■ How to complete this task ■
In the data that follows, every line containing the word "separation" should be returned.

■ Source data ■
+-------+

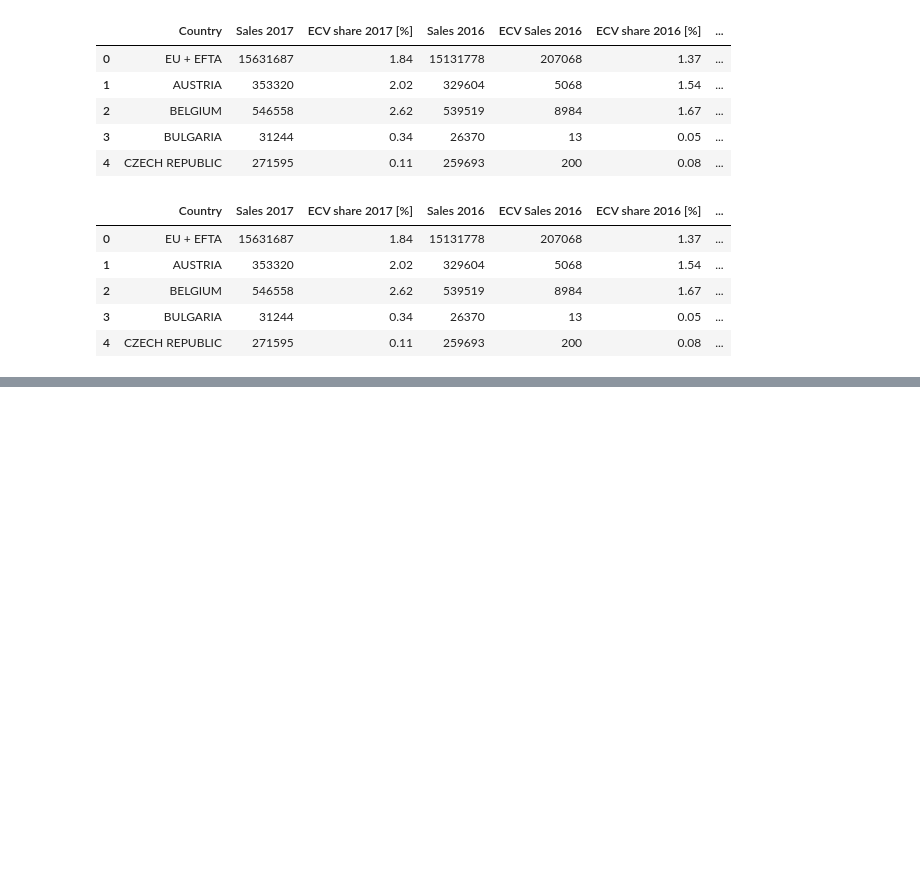
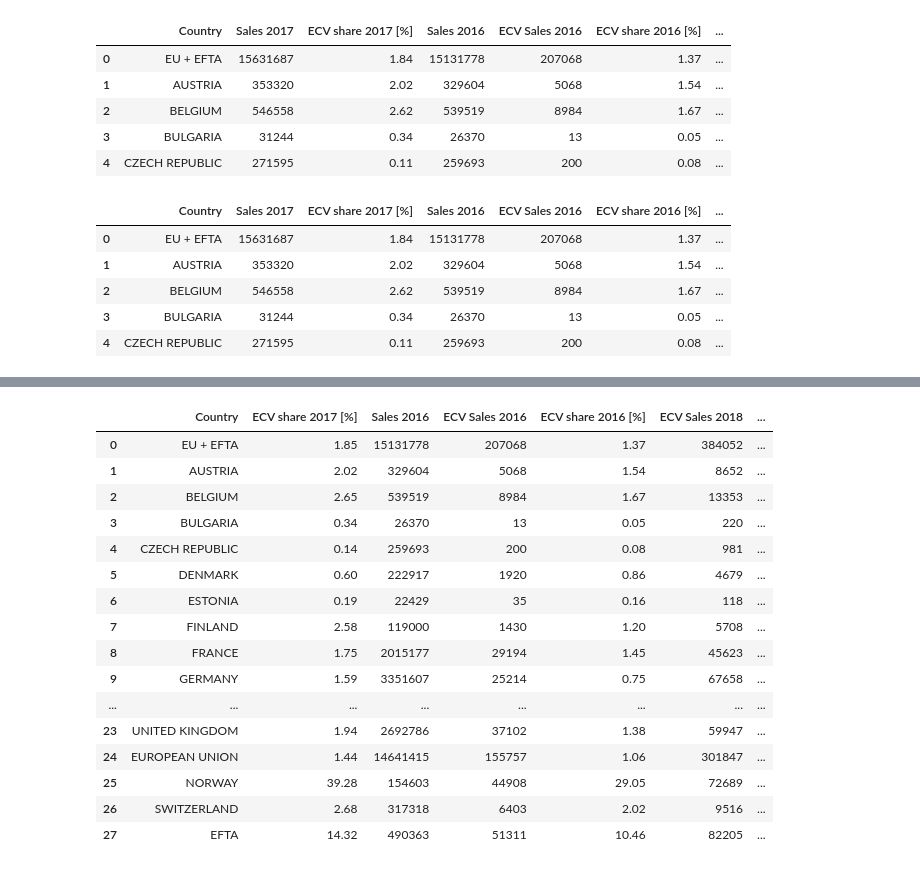
Before and after one commit to nebelgrau77/pandas-wrangling, a Jupyter notebook: electric cars sales europe 2017.ipynb, the cells around one changed output, grey strips where cells are left out. Saved outputs shown, nothing was run; the diff lists cells and outputs as text; code cells hidden in the pictures; blank space fills up the shorter version.

```diff
--- a/electric cars sales europe 2017.ipynb
+++ b/electric cars sales europe 2017.ipynb
@@ -1621,0 +1624,2 @@ ecv_europe.head()
+# %%
+ecv_europe = ecv_europe.rename(columns = {'FY 2018':'Sales 2018', 'FY2017':'Sales 2017'})
@@ -1621,0 +1652,29 @@ ecv_europe.head()
+# %%
+for year in [2017, 2018]:
+    ecv_europe['Sales {}'.format(year)] = ecv_europe['Sales {}'.format(year)].astype(int)
+# %%
+for year in [2017, 2018]:
+    ecv_europe['ECV share {} [%]'.format(year)] = ecv_europe['ECV Sales {}'.format(year)]/ecv_europe['Sales {}'.format(year)]*100
+# %%
+for year in [2017, 2018]:
+    ecv_europe['ECV share {} [%]'.format(year)] = ecv_europe['ECV share {} [%]'.format(year)].round(2)
+# %%
+ecv_europe
+# %% [output]
+|  | Country | ECV share 2017 [%] | Sales 2016 | ECV Sales 2016 | ECV share 2016 [%] | ECV Sales 2018 | ... |
+| 0 | EU + EFTA | 1.85 | 15131778 | 207068 | 1.37 | 384052 | ... |
+| 1 | AUSTRIA | 2.02 | 329604 | 5068 | 1.54 | 8652 | ... |
+| 2 | BELGIUM | 2.65 | 539519 | 8984 | 1.67 | 13353 | ... |
+| 3 | BULGARIA | 0.34 | 26370 | 13 | 0.05 | 220 | ... |
+| 4 | CZECH REPUBLIC | 0.14 | 259693 | 200 | 0.08 | 981 | ... |
+| 5 | DENMARK | 0.60 | 222917 | 1920 | 0.86 | 4679 | ... |
+| 6 | ESTONIA | 0.19 | 22429 | 35 | 0.16 | 118 | ... |
+| 7 | FINLAND | 2.58 | 119000 | 1430 | 1.20 | 5708 | ... |
+| 8 | FRANCE | 1.75 | 2015177 | 29194 | 1.45 | 45623 | ... |
+| 9 | GERMANY | 1.59 | 3351607 | 25214 | 0.75 | 67658 | ... |
+| ... | ... | ... | ... | ... | ... | ... | ... |
+| 23 | UNITED KINGDOM | 1.94 | 2692786 | 37102 | 1.38 | 59947 | ... |
+| 24 | EUROPEAN UNION | 1.44 | 14641415 | 155757 | 1.06 | 301847 | ... |
+| 25 | NORWAY | 39.28 | 154603 | 44908 | 29.05 | 72689 | ... |
+| 26 | SWITZERLAND | 2.68 | 317318 | 6403 | 2.02 | 9516 | ... |
+| 27 | EFTA | 14.32 | 490363 | 51311 | 10.46 | 82205 | ... |
```
Also changed, not shown: parts of 3 cells of this notebook.
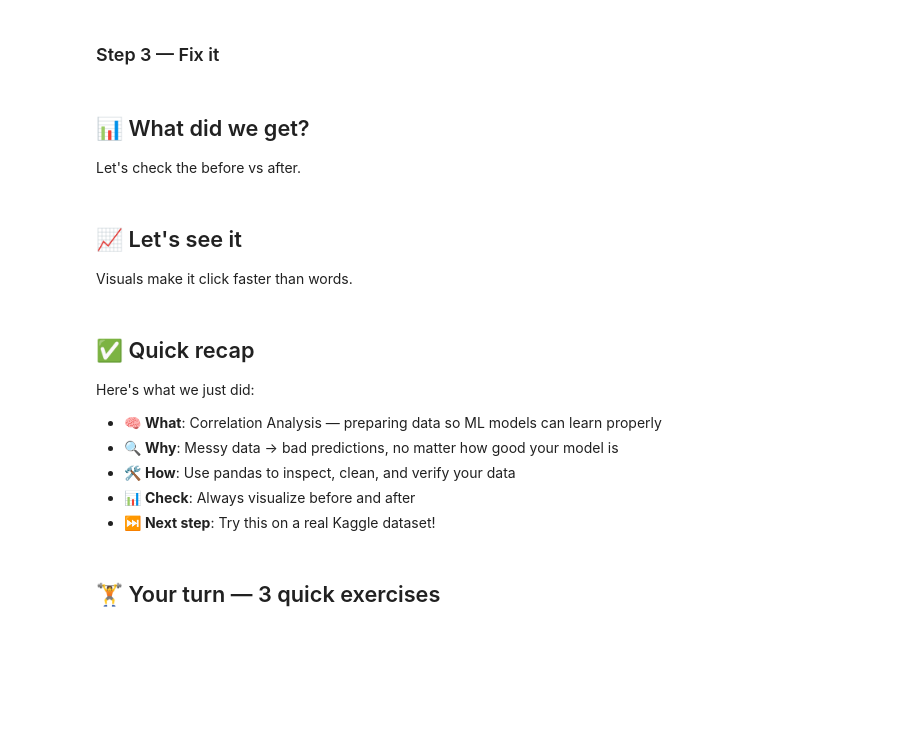
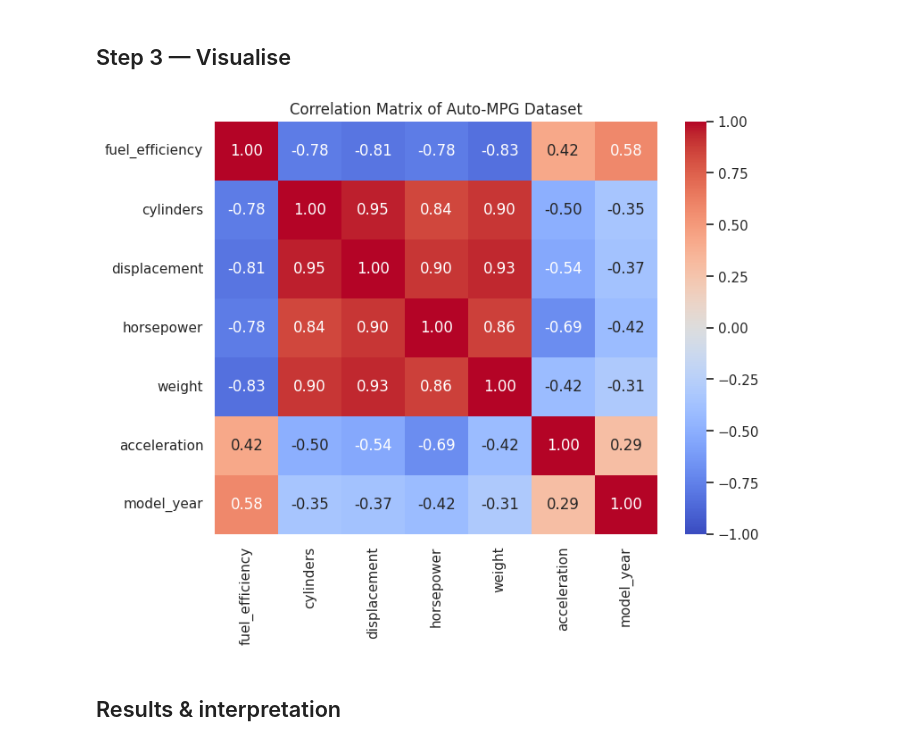
Before and after one commit to muhammadtalhaishtiaq/ai-orchestrator, a Jupyter notebook: 02-exploratory-data-analysis/04_correlation_analysis.ipynb, the cells around one changed output. Cells and saved outputs as stored; diff of their text form; code cells hidden in the pictures; blank space fills up the shorter version.

Commit message:
feat: add Correlation Analysis notebook (executed, with outputs)

```diff
--- a/02-exploratory-data-analysis/04_correlation_analysis.ipynb
+++ b/02-exploratory-data-analysis/04_correlation_analysis.ipynb
@@ -27,8 +18,8 @@ Just three libraries — nothing fancy.
 # %%
-import numpy as np          # numbers and arrays
-import pandas as pd         # tables (DataFrames)
-import matplotlib.pyplot as plt  # charts
-import seaborn as sns        # nicer charts
+import pandas as pd
+import numpy as np
+import seaborn as sns
+import matplotlib.pyplot as plt
 
-plt.style.use('seaborn-v0_8-whitegrid')
-print('✅ Setup done!')
+sns.set_theme(style="whitegrid")
+print('Setup done!')
@@ -51,0 +30,5 @@ df.head()
+# %%
+# Classic Boston housing dataset (toy data built into seaborn)
+boston = sns.load_dataset('mpg').dropna()
+boston = boston.rename(columns={'mpg':'fuel_efficiency'})
+print(boston.head())
@@ -65,0 +51,6 @@ df.describe()
+# %%
+# Select numeric columns for correlation
+numeric_cols = boston.select_dtypes(include=np.number)
+corr_matrix = numeric_cols.corr(method='pearson')
+print("Correlation matrix shape:", corr_matrix.shape)
+corr_matrix.style.background_gradient(cmap='coolwarm', axis=None)
@@ -66,2 +67,2 @@ df.describe()
 # %% [markdown]
-### Step 3 — Fix it
+## Step 3 — Visualise
@@ -76,4 +68,0 @@ df_clean.head()
-# %% [markdown]
-## 📊 What did we get?
-
-Let's check the before vs after.
@@ -88,4 +68,0 @@ print('\n✅ Data is clean and ready for a model!')
-# %% [markdown]
-## 📈 Let's see it
-
-Visuals make it click faster than words.
@@ -110,12 +68,0 @@ plt.show()
-# %% [markdown]
-## ✅ Quick recap
-
-Here's what we just did:
-
-- 🧠 **What**: Correlation Analysis — preparing data so ML models can learn properly
-- 🔍 **Why**: Messy data → bad predictions, no matter how good your model is
-- 🛠️ **How**: Use pandas to inspect, clean, and verify your data
-- 📊 **Check**: Always visualize before and after
-- ⏭️ **Next step**: Try this on a real Kaggle dataset!
-# %% [markdown]
-## 🏋️ Your turn — 3 quick exercises
@@ -135,0 +69,9 @@ Here's what we just did:
+# %%
+plt.figure(figsize=(8,6))
+sns.heatmap(corr_matrix, annot=True, fmt=".2f", cmap='coolwarm', vmin=-1, vmax=1)
+plt.title('Correlation Matrix of Auto-MPG Dataset')
+plt.show()
+# %% [output]
+[figure, added]
+# %% [markdown]
+## Results & interpretation
```
Also changed, not shown: parts of 22 cells of this notebook.
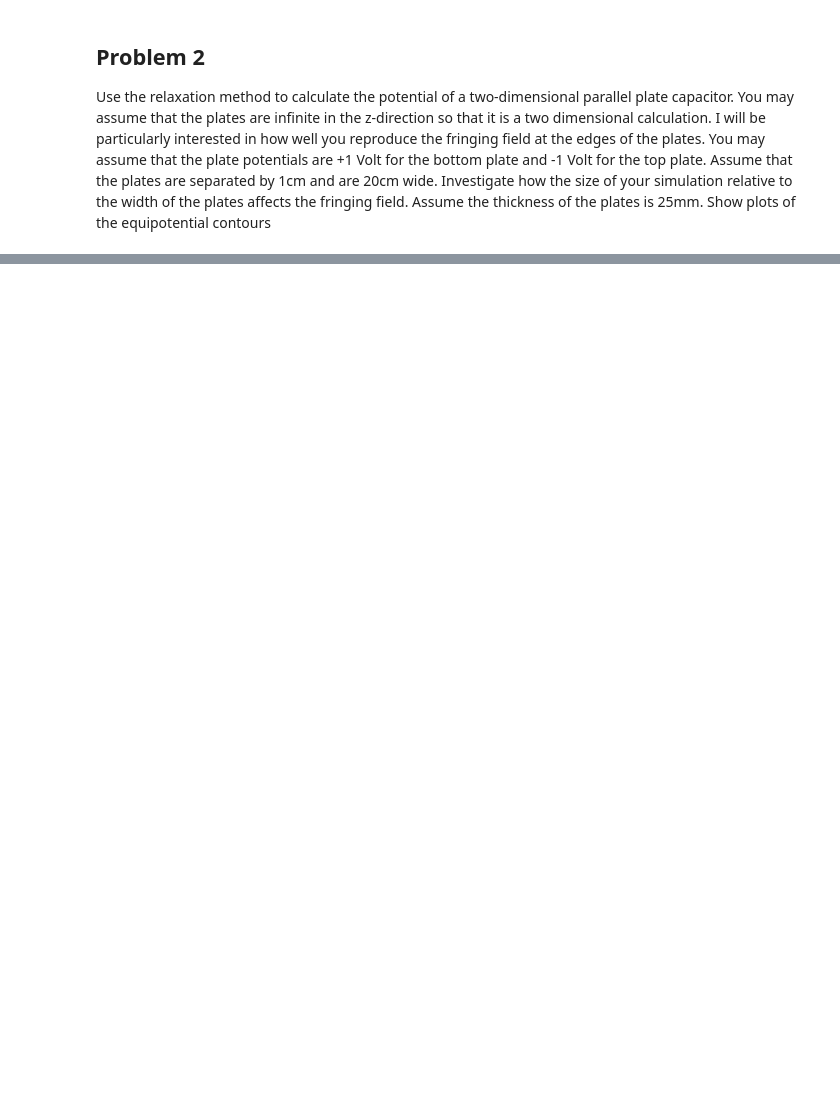
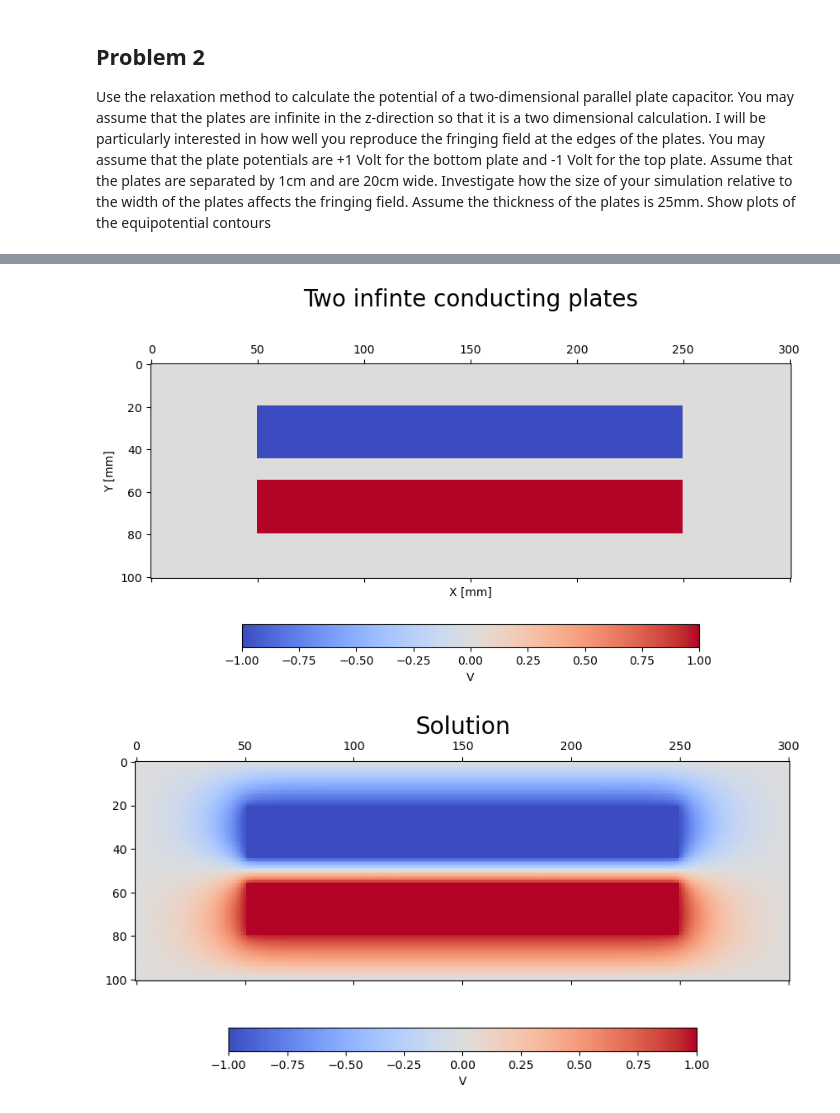
Before and after one commit to GuillermoFidalgo/UA-EM-1, a Jupyter notebook: Relaxation.ipynb, the cells around one changed output, grey strips where cells are left out. Cells and saved outputs as stored; diff of their text form; code cells hidden in the pictures; blank space fills up the shorter version.

```diff
--- a/Relaxation.ipynb
+++ b/Relaxation.ipynb
@@ -201,14 +320,21 @@ The top plate is located at x = 50.0 and y = 20.0
 # %%
 @nb.njit
-def rho(i,j):
-	"""
-   The charge distribution on the conductor
+def rho(i, j):
+    """
+    The charge distribution on the conductor
     """
 
-	if i>offset_row and (i<offset_row+thickness) and j>offset_col and (j<offset_col+width):
-		return -1
-	elif (i>offset_row+separation + thickness) and (i<offset_row + separation + 2*thickness) \
-		and j>offset_col and (j<offset_col+width):
-		return 1
-	else:
-		return 0
+    if (offset_row < i < offset_row + thickness) and (
+        offset_col < j < offset_col + width
+    ):
+        return -1
+
+    if (
+        offset_row + separation + thickness
+        < i
+        < offset_row + separation + 2 * thickness
+    ) and (offset_col < j < offset_col + width):
+
+        return 1
+
+    return 0
@@ -290,0 +443,5 @@ Number of iterations is 16749
+# %%
+make_plots2(phi2, V2)
+# %% [output]
+[figure, added]
+[figure, added]
```
Also changed, not shown: parts of 27 cells of this notebook, 2 other files.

+-------+

■ Output of the exercise ■
-	elif (i>offset_row+separation + thickness) and (i<offset_row + separation + 2*thickness) \
+        offset_row + separation + thickness
+        < offset_row + separation + 2 * thickness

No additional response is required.